However, Rolen is just the second player to primarily play third base who has been elected since Wade Boggs, who debuted in 1982, with Chipper Jones. In the last 50 years, since 1973, when both Mike Schmidt and George Brett debuted, the Hall of Fame has elected only five players who were really third basemen, including Rolen.
Part of the reason for the dearth of Hall of Fame third baseman, even going back to the start of the institution in 1936 (first ballot) and 1939 (doors opened) has been the difficulty in evaluating the defensive value of a player at the hot corner.
In the first half of the 20th century, third basemen were usually seen as “defense-first” players, valued for their range, hands, and throwing arm. Offense, if any, was considered a bonus. Only in the late 1930s and into the 1940s did many teams begin seeking power hitters for the position. Eddie Mathews changed how people looked at third base, but even after his brilliant career, and that of Brooks Robinson, who debuted in the 1950s, the Hall was slow to elect third basemen.
Of the four great 1960s third basemen (Mathews, Robinson, Ken Boyer, and Ron Santo), only two were ushered into Cooperstown with acclimation. Santo was finally elected 38 years after his final game, by a veterans committee. Boyer, who has credentials somewhat similar to those of Rolen, was on the ballot for 15 years but failed to earn as much as 30 percent support.
While the Hall of Fame voting body has been comfortable electing “second-tier” players at the outfield and first base position, third basemen have typically had to be elite to get their plaque. Before his election, Rolen’s career bWAR of 70.1 was 11th among players not in Cooperstown. Four of the top 29 remaining on that list are third basemen.

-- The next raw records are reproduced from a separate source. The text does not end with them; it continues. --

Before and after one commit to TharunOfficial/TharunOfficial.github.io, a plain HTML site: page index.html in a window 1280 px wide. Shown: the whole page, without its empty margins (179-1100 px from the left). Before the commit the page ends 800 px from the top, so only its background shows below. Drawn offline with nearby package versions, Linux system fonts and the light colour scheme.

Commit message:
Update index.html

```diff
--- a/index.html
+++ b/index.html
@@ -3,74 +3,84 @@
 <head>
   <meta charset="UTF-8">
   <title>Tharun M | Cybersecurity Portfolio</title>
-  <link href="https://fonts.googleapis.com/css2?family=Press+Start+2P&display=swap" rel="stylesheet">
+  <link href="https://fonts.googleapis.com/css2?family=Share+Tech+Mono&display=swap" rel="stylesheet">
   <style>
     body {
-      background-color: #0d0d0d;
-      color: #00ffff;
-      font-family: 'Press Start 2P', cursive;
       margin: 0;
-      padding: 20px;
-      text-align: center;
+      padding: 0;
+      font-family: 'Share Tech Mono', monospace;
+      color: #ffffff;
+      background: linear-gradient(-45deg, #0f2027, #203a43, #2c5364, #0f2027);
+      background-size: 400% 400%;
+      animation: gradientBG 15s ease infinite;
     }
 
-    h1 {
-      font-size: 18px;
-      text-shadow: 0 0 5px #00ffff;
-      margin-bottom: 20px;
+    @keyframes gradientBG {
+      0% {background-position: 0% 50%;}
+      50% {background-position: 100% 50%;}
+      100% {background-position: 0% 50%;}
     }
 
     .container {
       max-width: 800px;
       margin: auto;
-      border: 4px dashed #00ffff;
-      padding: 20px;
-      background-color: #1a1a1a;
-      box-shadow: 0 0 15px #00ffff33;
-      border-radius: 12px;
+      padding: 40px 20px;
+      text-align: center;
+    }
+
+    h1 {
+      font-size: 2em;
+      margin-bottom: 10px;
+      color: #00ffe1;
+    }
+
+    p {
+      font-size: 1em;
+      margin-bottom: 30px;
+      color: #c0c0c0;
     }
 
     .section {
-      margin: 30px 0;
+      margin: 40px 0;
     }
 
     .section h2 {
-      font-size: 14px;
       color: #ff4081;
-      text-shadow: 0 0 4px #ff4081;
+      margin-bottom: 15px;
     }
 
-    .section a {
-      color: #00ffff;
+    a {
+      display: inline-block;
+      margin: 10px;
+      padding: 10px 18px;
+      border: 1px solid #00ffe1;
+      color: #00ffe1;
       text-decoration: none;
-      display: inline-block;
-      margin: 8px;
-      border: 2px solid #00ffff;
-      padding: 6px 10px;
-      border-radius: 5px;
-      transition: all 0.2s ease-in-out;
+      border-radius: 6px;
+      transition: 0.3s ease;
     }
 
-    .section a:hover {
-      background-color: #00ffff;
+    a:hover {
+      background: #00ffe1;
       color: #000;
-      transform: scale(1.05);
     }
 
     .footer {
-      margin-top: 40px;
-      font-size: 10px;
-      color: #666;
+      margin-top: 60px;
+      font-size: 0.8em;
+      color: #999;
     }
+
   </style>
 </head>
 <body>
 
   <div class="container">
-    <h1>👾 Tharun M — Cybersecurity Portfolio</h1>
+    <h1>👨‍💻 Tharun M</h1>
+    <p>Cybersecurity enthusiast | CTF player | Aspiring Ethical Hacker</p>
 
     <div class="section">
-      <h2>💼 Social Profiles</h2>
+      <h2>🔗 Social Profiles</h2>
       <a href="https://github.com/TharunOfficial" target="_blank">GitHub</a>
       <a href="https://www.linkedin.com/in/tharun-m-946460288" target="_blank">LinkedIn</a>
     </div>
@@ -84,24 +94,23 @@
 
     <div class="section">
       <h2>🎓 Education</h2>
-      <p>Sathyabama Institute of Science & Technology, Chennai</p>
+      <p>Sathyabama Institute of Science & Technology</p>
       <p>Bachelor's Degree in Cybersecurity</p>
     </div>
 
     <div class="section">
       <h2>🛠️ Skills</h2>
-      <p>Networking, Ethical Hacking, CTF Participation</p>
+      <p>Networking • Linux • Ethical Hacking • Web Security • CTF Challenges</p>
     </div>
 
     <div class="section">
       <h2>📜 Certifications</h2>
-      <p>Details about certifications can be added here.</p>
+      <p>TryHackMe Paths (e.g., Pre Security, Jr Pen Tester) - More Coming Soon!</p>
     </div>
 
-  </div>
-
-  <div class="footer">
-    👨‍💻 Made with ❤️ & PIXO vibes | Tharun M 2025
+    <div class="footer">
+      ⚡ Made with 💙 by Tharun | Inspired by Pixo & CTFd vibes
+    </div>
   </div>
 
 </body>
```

Cardinals or Phillies? Which Team Cap Will be on Rolen’s Hall Plaque?
Controversy often arises over the cap a player is depicted wearing on his Hall of Fame plaque. Players are not inducted officially “as” members of certain teams, but many misguided fans get prickly over the distinction. When Greg Maddux was elected in 2014, he asked to have his cap logo blank, because he was torn between his allegiance to the Chicago Cubs, where he started his career, and the Atlanta Braves, where he won most of his Cy Young Awards and a World Series title. That decision rubbed some fans the wrong way.
Rolen played 844 games for the Phillies and 661 for the Cardinals. He played parts of seven seasons for Philadelphia, the team that drafted him, and parts of six seasons for the Cardinals, where he was part of two pennant-winning teams and a World Series champion. He had more hits, home runs, and RBI as a Philly, but his OPS+ was essentially the same with both teams (126 for the Phils and 127 for the Cardinals).
Ultimately, the Hall of Fame decides what cap logo, if any, appears on the plaque for an inductee. When Gary Carter was elected, the Hall overruled Carter’s desire to have a Mets logo, insisting his legacy would be better suited if his plaque featured the cap of the defunct Montreal Expos. That decision was made with baseball history in mind. But Rolen’s case could be trickier. It does seem that the Cardinals fan base more readily accepts Rolen as one of their own than the Philadelphia fans.